In an address at the FIA-SIFMA AMG Asset Management Derivatives Forum, CFTC Commissioner Dawn D. Stump offered her perspective on (i) regulatory harmonization, (ii) the CFTC's approach to cross-border swap regulation; (iii) the protection of data by regulators and regulated entities; and (iv) the CFTC's new position limits proposal.
Ms. Stump observed that the CFTC's expanded regulatory authority under the Dodd-Frank Act has resulted in many asset managers becoming subject to CFTC regulation for the first time, in addition to being subject to SEC regulation. She acknowledged that this imposed burdens on both the regulated firms and on the CFTC itself. Ms. Stump said that the CFTC should focus its attention on those areas that were most important to its policy interests. (In this regard, Ms. Stump cited the agency's recently adopted amendments to CFTC Rule Part 4 (see previous coverage).) She also argued to reduce regulatory burdens for dual CFTC-SEC registrants, and increase regulatory certainty, including by "harmonizing" SEC and CFTC requirements.
Ms. Stump noted that the CFTC recently provided further guidance on the application of uncleared margin thresholds (see previous coverage). In July 2019, the CFTC staff issued an advisory clarifying that documentation requirements concerning uncleared swaps would be inapplicable until the $50 million initial margin threshold was exceeded with a particular swap dealer.
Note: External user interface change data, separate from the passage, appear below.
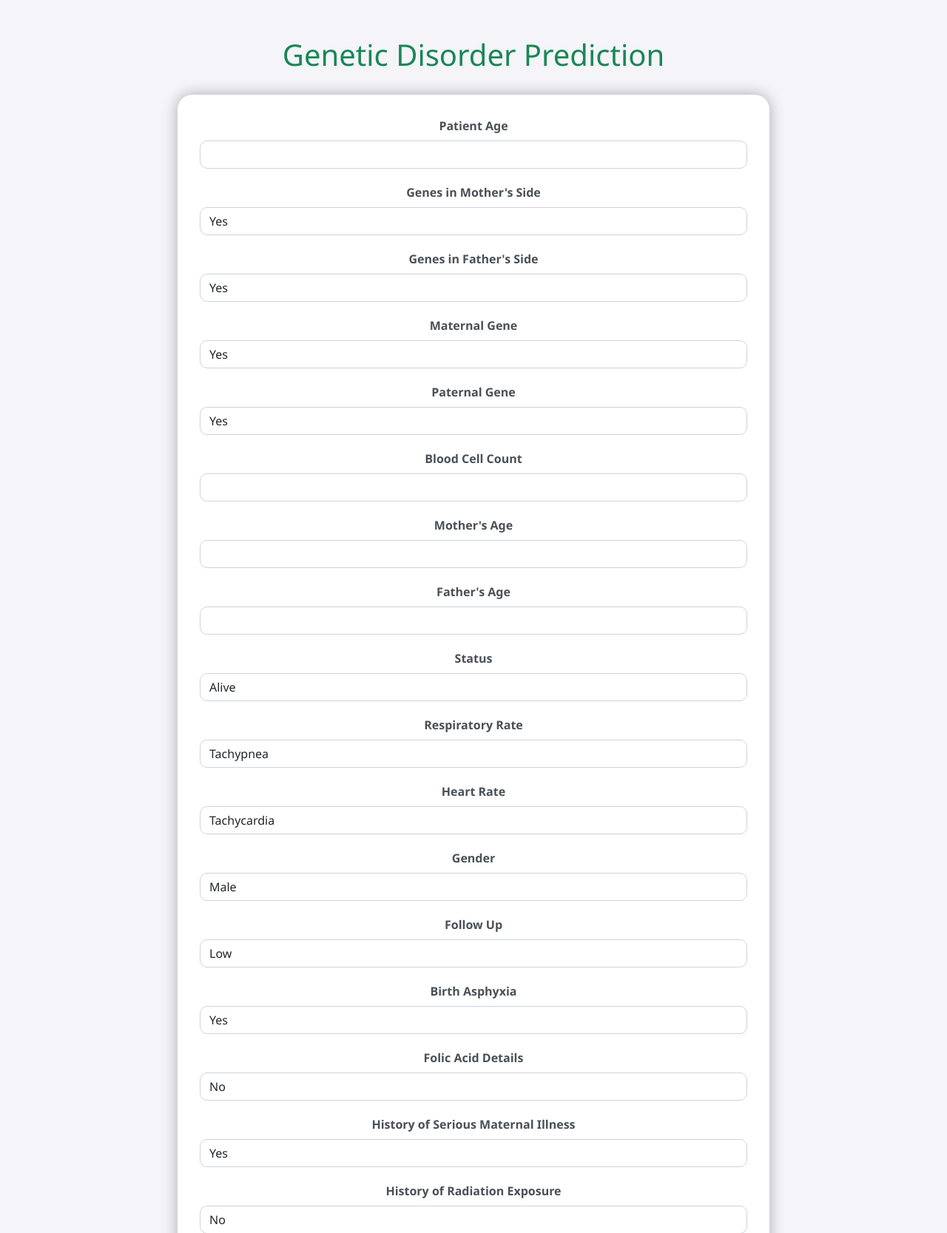
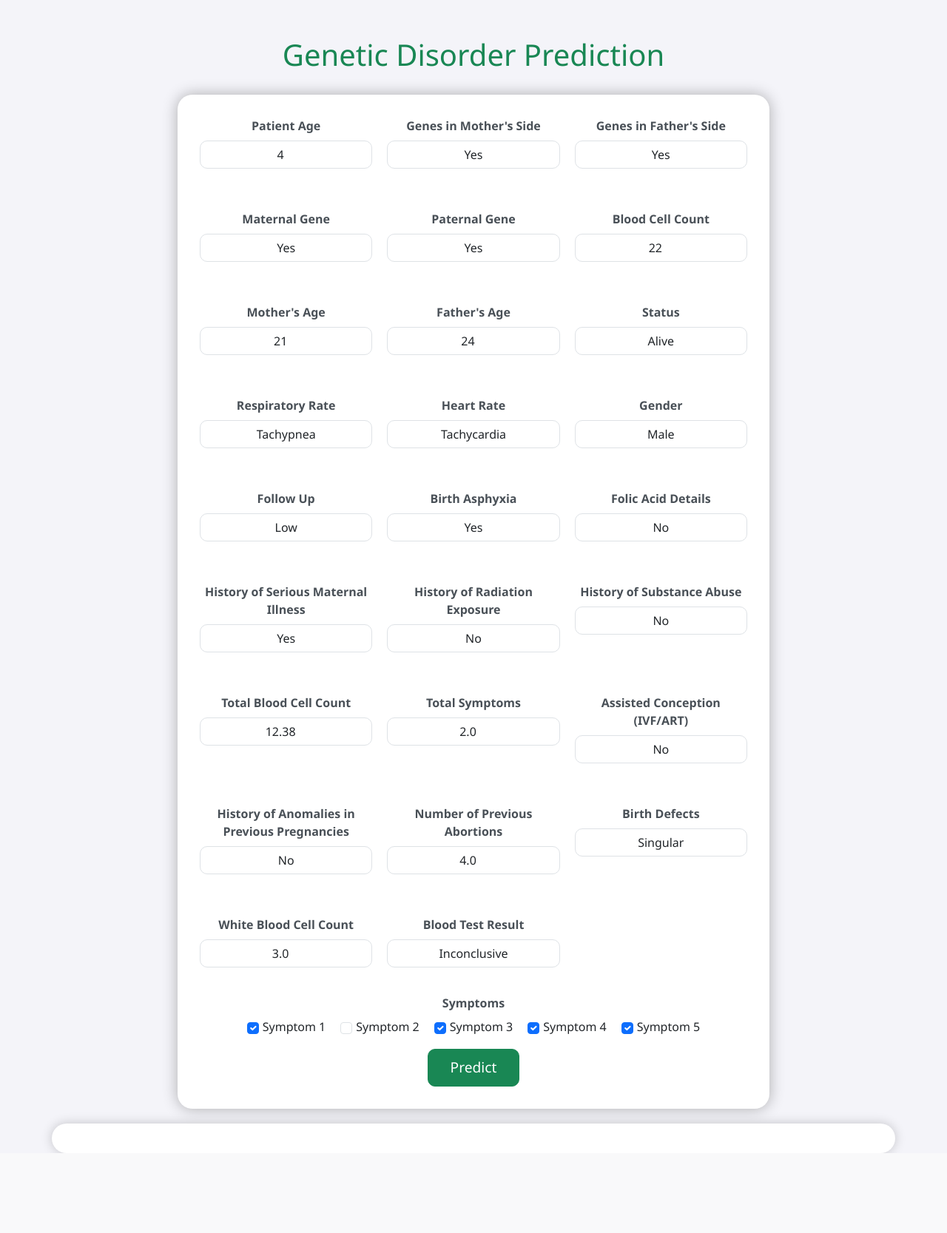
Before and after one commit to vinsensutanto/flaskdisorder, a Flask app: page / in a window 1280 px wide. Shown: the top 1667 px of the page at 74% size. After the commit the page ends 1559 px from the top, so only its background shows below. Run offline with Flask 3, Linux system fonts and the light colour scheme.

Commit message:
110325ivans

```diff
--- a/app.py
+++ b/app.py
@@ -1,13 +1,10 @@
 from flask import Flask, request, jsonify, render_template
-from flask_cors import CORS
+import urllib.request
+import json
 import os
 import ssl
-import urllib.request
-import json
 
-app = Flask(__name__, template_folder='templates')
-
-CORS(app)
+app = Flask(__name__)
 
 def allowSelfSignedHttps(allowed):
     if allowed and not os.environ.get('PYTHONHTTPSVERIFY', '') and getattr(ssl, '_create_unverified_context', None):
@@ -17,28 +14,28 @@ allowSelfSignedHttps(True)
 
 @app.route('/')
 def index():
-    return render_template('index.html')  # Serve HTML Here
+    return render_template('index.html')
 
 @app.route('/predict', methods=['POST'])
 def predict():
+    data = request.json
+    body = str.encode(json.dumps({"Inputs": {"input1": [data]}, "GlobalParameters": {}}))
+
+    url = 'http://ac53101f-0356-4de0-bfb5-83276dd7e6ad.eastus2.azurecontainer.io/score'
+    api_key = 'OfdoyWgPCQmGmCiHshjrmFgXc4mPsh9E'
+    headers = {'Content-Type': 'application/json', 'Authorization': ('Bearer ' + api_key)}
+
+    req = urllib.request.Request(url, body, headers)
+
     try:
-        data = request.json
-        body = str.encode(json.dumps({"Inputs": {"input1": [data]}, "GlobalParameters": {}}))
-
-        url = 'https://ac53101f-0356-4de0-bfb5-83276dd7e6ad.eastus2.azurecontainer.io/score'
-        api_key = 'OfdoyWgPCQmGmCiHshjrmFgXc4mPsh9E'
-        headers = {'Content-Type': 'application/json', 'Authorization': ('Bearer ' + api_key)}
-
-        req = urllib.request.Request(url, body, headers)
         response = urllib.request.urlopen(req)
         result = json.loads(response.read())
-        return jsonify(result)
-
+        result_data = result["Results"]["WebServiceOutput0"][0]
+        scored_label = result_data["Scored Labels"]
+        probabilities = {key.replace("Scored Probabilities_", ""): round(value * 100, 2) for key, value in result_data.items() if key.startswith("Scored Probabilities")}
+        return jsonify({"Scored Label": scored_label, "Probabilities": probabilities})
     except urllib.error.HTTPError as error:
         return jsonify({"error": error.code, "message": error.read().decode("utf8", 'ignore')})
 
-import os
-
-if __name__ == "__main__":
-    port = int(os.environ.get("PORT", 5000))  # 🔥 Default to 5000 if no PORT env
-    app.run(debug=True, host="0.0.0.0", port=port)
+if __name__ == '__main__':
+    app.run(debug=True)
--- a/templates/index.html
+++ b/templates/index.html
@@ -3,6 +3,9 @@
 <head>
     <title>Genetic Disorder Prediction</title>
     <link href="https://cdn.jsdelivr.net/npm/bootstrap@5.1.3/dist/css/bootstrap.min.css" rel="stylesheet">
+    <link href="https://cdn.jsdelivr.net/npm/bootstrap@5.3.0/dist/css/bootstrap.min.css" rel="stylesheet">
+    <script src="https://cdn.jsdelivr.net/npm/bootstrap@5.3.0/dist/js/bootstrap.bundle.min.js"></script>
+
     <style>
         body {
             background-color: #f4f4f9;
@@ -29,6 +32,16 @@
         .form-control {
             border-radius: 10px;
             margin-bottom: 20px;
+            text-align: center;
+        }
+        .form-grid {
+            display: grid;
+            grid-template-columns: repeat(3, 2fr); /* Membagi menjadi 2 kolom */
+            gap: 20px; /* Jarak antar kolom */
+        }
+
+        .form-grid .mb-3 {
+            margin-bottom: 10px;
         }
         button.btn-success {
             padding: 10px 30px;
@@ -50,14 +63,27 @@
             color: #28a745;
             font-weight: bold;
         }
+        .symptoms-container {
+            display: flex;
+            gap: 20px; /* Jarak antar checkbox */
+            justify-content: center; /* Biar ada di tengah */
+            align-items: center;
+        }
+        .symptoms-container .form-check {
+            display: flex;
+            align-items: center;
+            gap: 5px; /* Jarak antara checkbox dan label */
+        }
     </style>
 </head>
 <body>
 <h1 class="text-success">Genetic Disorder Prediction</h1>
 <form id="predictionForm" class="container">
+    <div class="form-grid">
+
         <div class="mb-3">
             <label for="PatientAge" class="form-label">Patient Age</label>
-        <input type="number" step="0.1" class="form-control" id="PatientAge" name="PatientAge" required>
+            <input type="number" step="0.1" class="form-control" id="PatientAge" name="PatientAge" value="4" required>
         </div>
         <div class="mb-3">
             <label for="Genesinmother'sside" class="form-label">Genes in Mother's Side</label>
@@ -89,15 +115,15 @@
         </div>
         <div class="mb-3">
             <label for="Bloodcellcount" class="form-label">Blood Cell Count</label>
-        <input type="number" step="0.1" class="form-control" id="Bloodcellcount" name="Bloodcellcount" required>
+            <input type="number" step="0.1" class="form-control" id="Bloodcellcount" name="Bloodcellcount" value="22" required>
         </div>
         <div class="mb-3">
             <label for="Mother'sage" class="form-label">Mother's Age</label>
-        <input type="number" step="0.1" class="form-control" id="Mother'sage" name="Mother'sage" required>
+            <input type="number" step="0.1" class="form-control" id="Mother'sage" name="Mother'sage" value="21" required>
         </div>
         <div class="mb-3">
             <label for="Father'sage" class="form-label">Father's Age</label>
-        <input type="number" step="0.1" class="form-control" id="Father'sage" name="Father'sage" required>
+            <input type="number" step="0.1" class="form-control" id="Father'sage" name="Father'sage" value="24" required>
         </div>
         <div class="mb-3">
             <label for="Status" class="form-label">Status</label>
@@ -216,8 +242,10 @@
                 <option>Abnormal</option>
             </select>
         </div>
-    <div class="mb-3">
+    </div>
+    <div class="mb-3 symptoms-section">
         <label class="form-label">Symptoms</label>
+        <div class="symptoms-container">
             <div class="form-check">
                 <input class="form-check-input" type="checkbox" id="Symptom1" name="Symptom1" value="1.0" checked>
                 <label class="form-check-label" for="Symptom1">Symptom 1</label>
@@ -239,6 +267,9 @@
                 <label class="form-check-label" for="Symptom5">Symptom 5</label>
             </div>
         </div>
+    </div>
+
+    </div>
 
     <button type="button" onclick="predict()" class="btn btn-success">Predict</button>
 </form>
@@ -247,8 +278,15 @@
 <script>
     async function predict() {
         const form = document.getElementById('predictionForm');
-        const resultDiv = document.getElementById('result');
-
+        /*const formData = new FormData(form);
+        let data = {};
+        formData.forEach((value, key) => {
+            if (value === "true" || value === "false") {
+                data[key] = value === "true";
+            } else {
+                data[key] = isNaN(parseFloat(value)) ? value : parseFloat(value);
+            }
+        });*/
         const data = {
             "PatientAge": parseFloat(document.getElementById('PatientAge').value),
             "Genesinmother'sside": document.getElementById("Genesinmother'sside").value === "true",
@@ -282,37 +320,75 @@
             "Symptom4": parseFloat(document.getElementById("Symptom4").value),
             "Symptom5": parseFloat(document.getElementById("Symptom5").value)
         };
-
-        const response = await fetch(window.location.origin + '/predict', {
+        try {
+        // Fetch data dari API
+        const response = await fetch('/predict', {
             method: 'POST',
-            headers: {
-                'Content-Type': 'application/json'
-            },
+            headers: { 'Content-Type': 'application/json' },
             body: JSON.stringify(data)
         });
 
-        const result = await response.json();
-        resultDiv.innerHTML = "";
+        if (!response.ok) throw new Error("Error fetching prediction");
 
-        if (result["Results"] && result["Results"]["WebServiceOutput0"]) {
-            const outputs = result["Results"]["WebServiceOutput0"];
-            outputs.forEach((output, index) => {
-                resultDiv.innerHTML += `<h3>Prediction ${index + 1}: ${output["Scored Labels"]}</h3>`;
-                resultDiv.innerHTML += '<ul class="list-group">';
-                const probabilities = Object.entries(output)
-                    .filter(([key]) => key.startsWith("Scored Probabilities"))
-                    .sort((a, b) => b[1] - a[1]); // Sorting Highest to Lowest
+        const result = await response.json(); // Ambil hasil prediksi dari API
+        console.log(result); // Debugging: Pastikan hasilnya sesuai
 
-                probabilities.forEach(([key, value]) => {
-                    resultDiv.innerHTML += `<li class="list-group-item">${key.replace("Scored Probabilities_", "")}: ${Math.round(value * 100)}%</li>`;
-                });
+        const modalResultDiv = document.getElementById('modalResult');
+        modalResultDiv.innerHTML = `<h3 class="text-success text-center fw-bold">Predicted Disorder: ${result["Scored Label"]}</h3>`;
 
-                resultDiv.innerHTML += '</ul><hr>';
-            });
-        } else {
-            resultDiv.innerHTML = `<p class="text-danger">No Prediction Found!</p>`;
+        // Ubah probabilitas ke array dan sort descending
+        const sortedProbabilities = Object.entries(result["Probabilities"])
+            .map(([key, value]) => [key.replace("Scored Probabilities_", ""), parseFloat(value)])
+            .sort((a, b) => b[1] - a[1])
+            .slice(0, 9); // Ambil hanya 9 hasil teratas
+
+        // Menampilkan hasil dalam list dengan progress bar
+        modalResultDiv.innerHTML += '<ul class="list-group">';
+        for (const [key, value] of sortedProbabilities) {
+            const percentage = (value).toFixed(2);
+            const progressBarColor = percentage > 50 ? 'bg-success' : percentage > 20 ? 'bg-info' : percentage > 5 ? 'bg-warning' : 'bg-danger';
+
+            modalResultDiv.innerHTML += `
+                <li class="list-group-item">
+                    <div class="d-flex justify-content-between fw-bold">
+                        <span>${key}</span>
+                        <span>${percentage}%</span>
+                    </div>
+                    <div class="progress mt-1">
+                        <div class="progress-bar ${progressBarColor}" role="progressbar" style="width: ${percentage}%"
+                            aria-valuenow="${percentage}" aria-valuemin="0" aria-valuemax="100">
+                        </div>
+                    </div>
+                </li>`;
+        }
+        modalResultDiv.innerHTML += '</ul>';
+
+        // Tampilkan modal
+        let predictionModal = new bootstrap.Modal(document.getElementById('predictionModal'));
+        predictionModal.show();
+
+    } catch (error) {
+        console.error("Error:", error);
+        alert("Failed to fetch prediction. Please try again.");
     }
 }
 </script>
+
+</script>
+
+<div class="modal fade" id="predictionModal" tabindex="-1" aria-labelledby="predictionModalLabel" aria-hidden="true">
+    <div class="modal-dialog">
+        <div class="modal-content">
+            <div class="modal-header">
+                <h5 class="modal-title" id="predictionModalLabel">Prediction Result</h5>
+                <button type="button" class="btn-close" data-bs-dismiss="modal" aria-label="Close"></button>
+            </div>
+            <div class="modal-body" id="modalResult">
+                <!-- Hasil prediksi akan ditampilkan di sini -->
+            </div>
+        </div>
+    </div>
+</div>
+
 </body>
 </html>
```
Also changed, not shown: staticwebapp.config.json (deleted, +0 -18 lines), 1 other file. Lines whose indentation alone changed are shown as unchanged.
Ms. Stump questioned the trajectory of the agency's cross-border approach to swaps regulation. She said that the approach:
fails to provide exemption from swap execution facility ("SEF") registration for non-U.S. trading platforms based on comparable, comprehensive supervision and regulation, thus preventing U.S. market participants from trading on non-U.S. exchanges that did not want to become registered in the United States;
includes Cross-Border Guidance that that is a "stark departure" from the traditional CFTC approach of mutual recognition of foreign regulation; and
requires non-U.S. central counterparties ("CCPs") to register with the CFTC in order to clear swaps for U.S. customers without first assessing whether the CCP is subject to comparable, comprehensive supervision and regulation in its home country.
Ms. Stump proposed returning to "global regulatory coordination and deference regimes with comparable regulation." She advocated:
issuing SEF equivalence determinations to provide exemption for certain foreign-authorized and regulated trading facilities;
codifying a modified version of the Cross-Border Guidance (see previous coverage) that would (i) harmonize the CFTC's definition of a "U.S. person" with the SEC's and (ii) establish a new category of entities – "significant risk subsidiaries" – to include firms that are not U.S. persons or guaranteed by U.S. persons, but whose swap dealing activities may impact the U.S. financial system; and
considering revisions to the CFTC's approach to allowing U.S. customers' access to non-U.S. CCPs.
Data Protection Initiative
Ms. Stump explained that the CFTC will conduct a comprehensive review of the agency's approach to data protection. She advocated for a "holistic data strategy" that would:
designate a new data privacy officer;
update the data inventory catalog;
implement the NIST Privacy Framework;
examine whether to streamline data reporting requirements;
review the organizational structure of multiple data functions; and
remediate data security findings taken from recent Office of the Inspector General reports.
In anticipation of new data protection proposals, Ms. Stump advised regulators to consider: (i) refining the number of required data elements to be reported to include only those with an identified use-case by the CFTC; (ii) methods to decrease the number and type of messages submitted by reporting counterparties, received by swap data repositories, and reviewed by the CFTC; and (iii) extending the time delay for regulatory reporting under CFTC Rule Part 45.
Ms. Stump highlighted the essential components of the CFTC's new position limits proposal (see previous coverage), which would in part apply higher federal position limits to various core referenced futures contracts. While noting that several areas of the proposal needed to be reworked, Ms. Stump reaffirmed her support for it, and encouraged market participants to provide input on how the CFTC can improve its regulatory framework on position limits.
To provide greater regulatory clarity for market participants regarding position limits, Ms. Stump recommended that the CFTC update: (i) deliverable supply estimates for federal spot month limits; and (ii) the list identifying enumerated bona fide hedging practices.
This is a thoughtful piece that sketched out the likely direction for the CFTC in the coming year. A very worthwhile read for those wanting a view of current thinking at the agency.